─── Available records
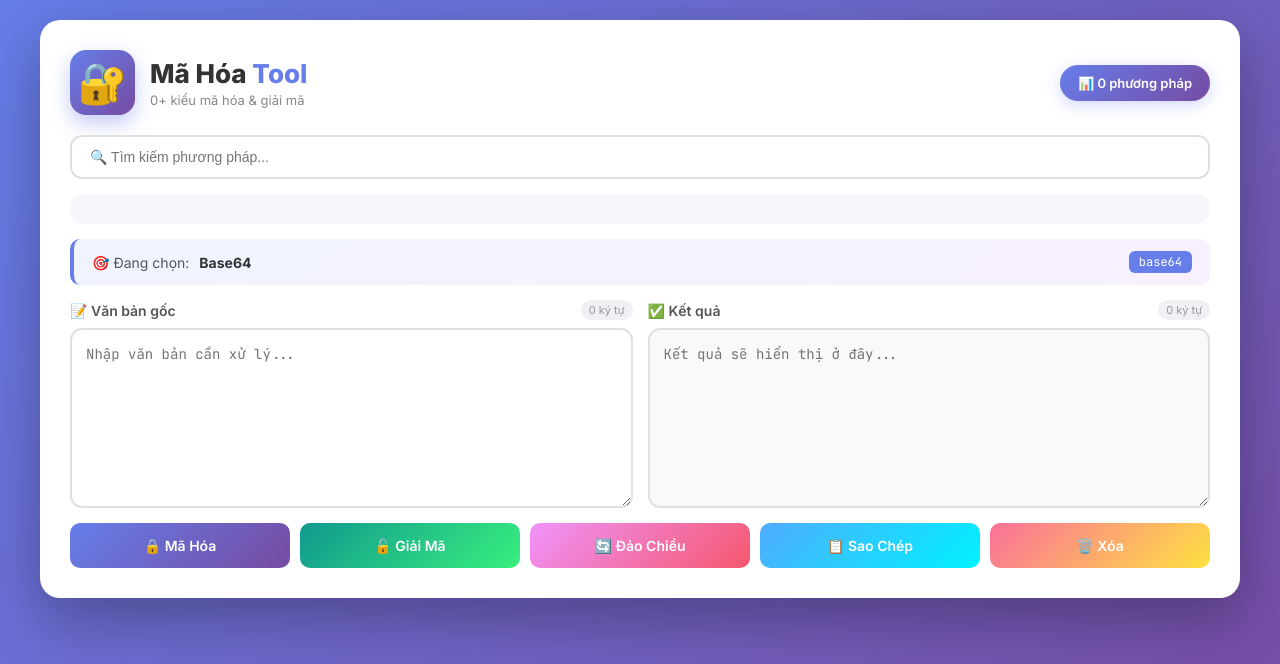
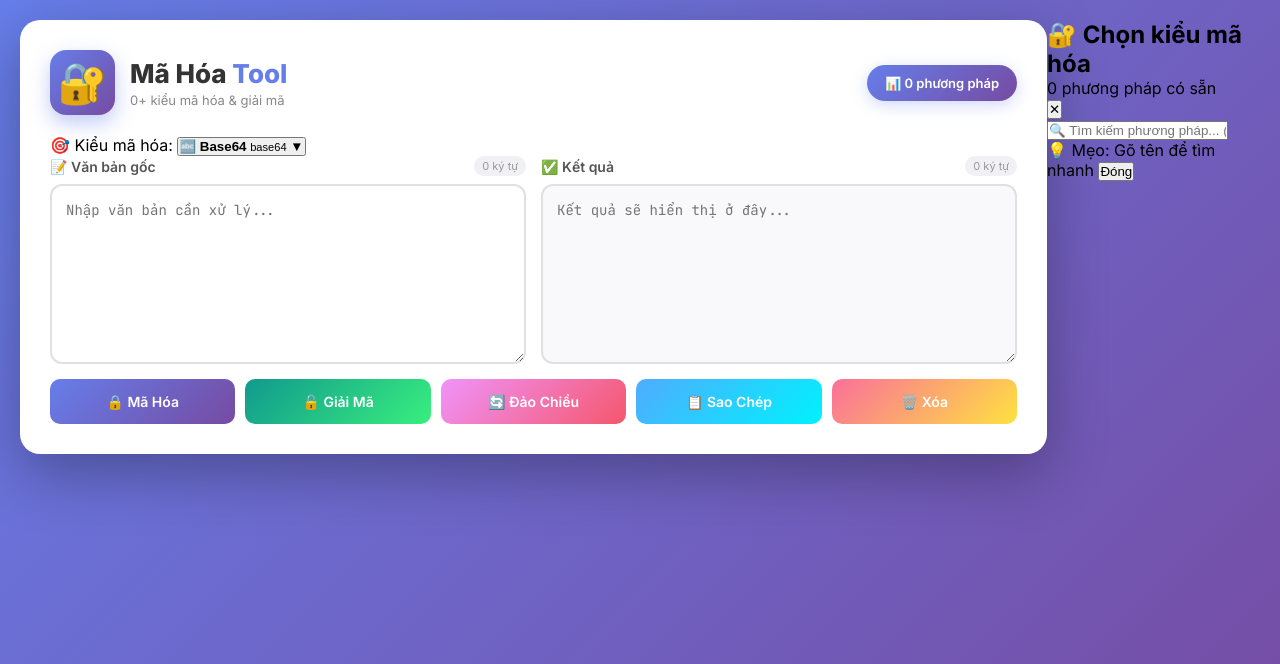
Before and after one commit to 0349632920/ma-hoa-wbe, a Flask app: template templates/index.html in a window 1280 px wide. Shown: the top 664 px of the page. Run offline with Flask 3, Linux system fonts and the light colour scheme; the template is opened without the code that fills it, so the values that code supplies are empty.

Commit message:
Update index.html

```diff
--- a/templates/index.html
+++ b/templates/index.html
@@ -3,7 +3,7 @@
 <head>
   <meta charset="UTF-8">
   <meta name="viewport" content="width=device-width, initial-scale=1.0">
-  <title>🔐 70+ Kiểu Mã Hóa & Giải Mã</title>
+  <title>🔐 75+ Kiểu Mã Hóa & Giải Mã</title>
   <link rel="stylesheet" href="{{ url_for('static', filename='style.css') }}">
   <link href="https://fonts.googleapis.com/css2?family=Inter:wght@400;500;600;700;800&family=JetBrains+Mono&display=swap" rel="stylesheet">
 </head>
@@ -20,28 +20,17 @@
       <div class="stats-badge">📊 {{ methods|length }} phương pháp</div>
     </header>
 
-    <!-- Search box -->
-    <div class="search-box">
-      <input type="text" id="searchInput" placeholder="🔍 Tìm kiếm phương pháp...">
-    </div>
-
-    <!-- Danh sách phương pháp -->
-    <div class="methods-wrapper">
-      <div class="methods-grid" id="methodsGrid">
-        {% for key, name in methods.items() %}
-        <button class="method-btn" data-method="{{ key }}" title="{{ name }}">
-          <span class="method-name">{{ name }}</span>
-          <span class="method-code">{{ key }}</span>
-        </button>
-        {% endfor %}
-      </div>
-    </div>
-
-    <!-- Method đang chọn -->
-    <div class="current-method">
-      <span>🎯 Đang chọn:</span>
-      <strong id="currentMethodName">Base64</strong>
-      <span class="current-method-code" id="currentMethodCode">base64</span>
+    <!-- Nút chọn kiểu mã hóa -->
+    <div class="method-picker-section">
+      <label>🎯 Kiểu mã hóa:</label>
+      <button class="method-picker-btn" id="openPickerBtn">
+        <span class="picker-icon">🔤</span>
+        <span class="picker-text">
+          <strong id="selectedMethodName">Base64</strong>
+          <small id="selectedMethodCode">base64</small>
+        </span>
+        <span class="picker-arrow">▼</span>
+      </button>
     </div>
 
     <!-- Ô nhập khóa -->
@@ -75,21 +64,51 @@
 
     <!-- Buttons -->
     <div class="buttons">
-      <button class="btn encrypt" onclick="process('encrypt')">
-        🔒 Mã Hóa
-      </button>
-      <button class="btn decrypt" onclick="process('decrypt')">
-        🔓 Giải Mã
-      </button>
+      <button class="btn encrypt" onclick="process('encrypt')">🔒 Mã Hóa</button>
+      <button class="btn decrypt" onclick="process('decrypt')">🔓 Giải Mã</button>
       <button class="btn swap" onclick="swapText()">🔄 Đảo Chiều</button>
       <button class="btn copy" onclick="copyResult()">📋 Sao Chép</button>
       <button class="btn clear" onclick="clearAll()">🗑️ Xóa</button>
     </div>
-
-    <div id="toast" class="toast"></div>
   </div>
 
+  <!-- ===== MODAL CHỌN KIỂU MÃ HÓA ===== -->
+  <div class="modal-overlay" id="modalOverlay">
+    <div class="modal">
+      <div class="modal-header">
+        <div>
+          <h2>🔐 Chọn kiểu mã hóa</h2>
+          <p>{{ methods|length }} phương pháp có sẵn</p>
+        </div>
+        <button class="modal-close" id="closeModalBtn">✕</button>
+      </div>
+
+      <div class="modal-search">
+        <input type="text" id="searchInput" placeholder="🔍 Tìm kiếm phương pháp... (VD: base64, aes, morse)">
+      </div>
+
+      <div class="modal-body">
+        <div class="methods-grid" id="methodsGrid">
+          {% for key, name in methods.items() %}
+          <button class="method-btn" data-method="{{ key }}" title="{{ name }}">
+            <span class="method-name">{{ name }}</span>
+            <span class="method-code">{{ key }}</span>
+          </button>
+          {% endfor %}
+        </div>
+      </div>
+
+      <div class="modal-footer">
+        <span>💡 Mẹo: Gõ tên để tìm nhanh</span>
+        <button class="btn-cancel" id="cancelModalBtn">Đóng</button>
+      </div>
+    </div>
+  </div>
+
+  <div id="toast" class="toast"></div>
+
   <script>
+    // ====== STATE ======
     let currentMethod = 'base64';
     let oneWayMethods = new Set([
       'md5','sha1','sha224','sha256','sha384','sha512',
@@ -102,7 +121,7 @@
     ]);
     let keyLabels = {
       'caesar': '🔢 Khóa dịch chuyển (1-25):',
-      'affine': '🔢 Khóa affine (a,b) — mặc định 5,8',
+      'affine': '🔢 Khóa affine (a,b):',
       'vigenere': '🔑 Từ khóa Vigenère:',
       'beaufort': '🔑 Từ khóa Beaufort:',
       'autokey': '🔑 Từ khóa Autokey:',
@@ -127,28 +146,91 @@
       'aes': 'Nhập mật khẩu...'
     };
 
-    // Chọn phương pháp
+    // ====== DOM ======
+    const modalOverlay = document.getElementById('modalOverlay');
+    const openPickerBtn = document.getElementById('openPickerBtn');
+    const closeModalBtn = document.getElementById('closeModalBtn');
+    const cancelModalBtn = document.getElementById('cancelModalBtn');
+    const searchInput = document.getElementById('searchInput');
+
+    // ====== MỞ / ĐÓNG MODAL ======
+    function openModal() {
+      modalOverlay.classList.add('show');
+      document.body.style.overflow = 'hidden';
+      setTimeout(() => searchInput.focus(), 100);
+    }
+
+    function closeModal() {
+      modalOverlay.classList.remove('show');
+      document.body.style.overflow = '';
+      searchInput.value = '';
+      filterMethods('');
+    }
+
+    openPickerBtn.addEventListener('click', openModal);
+    closeModalBtn.addEventListener('click', closeModal);
+    cancelModalBtn.addEventListener('click', closeModal);
+
+    // Click ra ngoài để đóng
+    modalOverlay.addEventListener('click', (e) => {
+      if (e.target === modalOverlay) closeModal();
+    });
+
+    // ESC để đóng
+    document.addEventListener('keydown', (e) => {
+      if (e.key === 'Escape' && modalOverlay.classList.contains('show')) closeModal();
+    });
+
+    // ====== TÌM KIẾM ======
+    searchInput.addEventListener('input', (e) => {
+      filterMethods(e.target.value.toLowerCase().trim());
+    });
+
+    function filterMethods(q) {
+      let visible = 0;
+      document.querySelectorAll('.method-btn').forEach(btn => {
+        const match = !q ||
+          btn.dataset.method.toLowerCase().includes(q) ||
+          btn.title.toLowerCase().includes(q);
+        btn.style.display = match ? '' : 'none';
+        if (match) visible++;
+      });
+
+      // Thông báo nếu không có kết quả
+      let emptyMsg = document.getElementById('emptyMsg');
+      if (visible === 0) {
+        if (!emptyMsg) {
+          emptyMsg = document.createElement('div');
+          emptyMsg.id = 'emptyMsg';
+          emptyMsg.className = 'empty-msg';
+          emptyMsg.textContent = '😕 Không tìm thấy phương pháp nào!';
+          document.getElementById('methodsGrid').appendChild(emptyMsg);
+        }
+      } else if (emptyMsg) {
+        emptyMsg.remove();
+      }
+    }
+
+    // ====== CHỌN PHƯƠNG PHÁP ======
     document.querySelectorAll('.method-btn').forEach(btn => {
       btn.addEventListener('click', () => {
+        currentMethod = btn.dataset.method;
+
+        // Cập nhật nút picker
+        document.getElementById('selectedMethodName').textContent = btn.title;
+        document.getElementById('selectedMethodCode').textContent = currentMethod;
+
+        // Đánh dấu active
         document.querySelectorAll('.method-btn').forEach(b => b.classList.remove('active'));
         btn.classList.add('active');
-        currentMethod = btn.dataset.method;
-        document.getElementById('currentMethodName').textContent = btn.title;
-        document.getElementById('currentMethodCode').textContent = currentMethod;
+
         updateUI();
+        closeModal();
+        showToast(`✅ Đã chọn: ${btn.title}`);
       });
     });
 
-    // Tìm kiếm
-    document.getElementById('searchInput').addEventListener('input', (e) => {
-      const q = e.target.value.toLowerCase().trim();
-      document.querySelectorAll('.method-btn').forEach(btn => {
-        const match = btn.dataset.method.toLowerCase().includes(q) ||
-                      btn.title.toLowerCase().includes(q);
-        btn.style.display = match ? '' : 'none';
-      });
-    });
-
+    // ====== CẬP NHẬT UI ======
     function updateUI() {
       const keySection = document.getElementById('keySection');
       const hashWarning = document.getElementById('hashWarning');
@@ -177,7 +259,7 @@
       }
     }
 
-    // Gọi API
+    // ====== XỬ LÝ ======
     async function process(action) {
       const text = document.getElementById('input').value;
       const key = document.getElementById('keyInput').value;
@@ -209,8 +291,7 @@
     }
 
     function swapText() {
-      const out = document.getElementById('output').value;
-      document.getElementById('input').value = out;
+      document.getElementById('input').value = document.getElementById('output').value;
       document.getElementById('output').value = '';
       updateCounts();
       showToast('🔄 Đã đảo chiều!');
@@ -245,9 +326,13 @@
       setTimeout(() => t.classList.remove('show'), 2200);
     }
 
-    // Khởi tạo
+    // ====== KHỞI TẠO ======
     document.getElementById('input').addEventListener('input', updateCounts);
-    document.querySelector('.method-btn[data-method="base64"]').classList.add('active');
+
+    // Đánh dấu Base64 là mặc định
+    const defaultBtn = document.querySelector('.method-btn[data-method="base64"]');
+    if (defaultBtn) defaultBtn.classList.add('active');
+
     updateUI();
   </script>
 </body>
```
──────
Going through the entries above, report how many lines contain the word "Giải", with no other text.

# Task solution:
4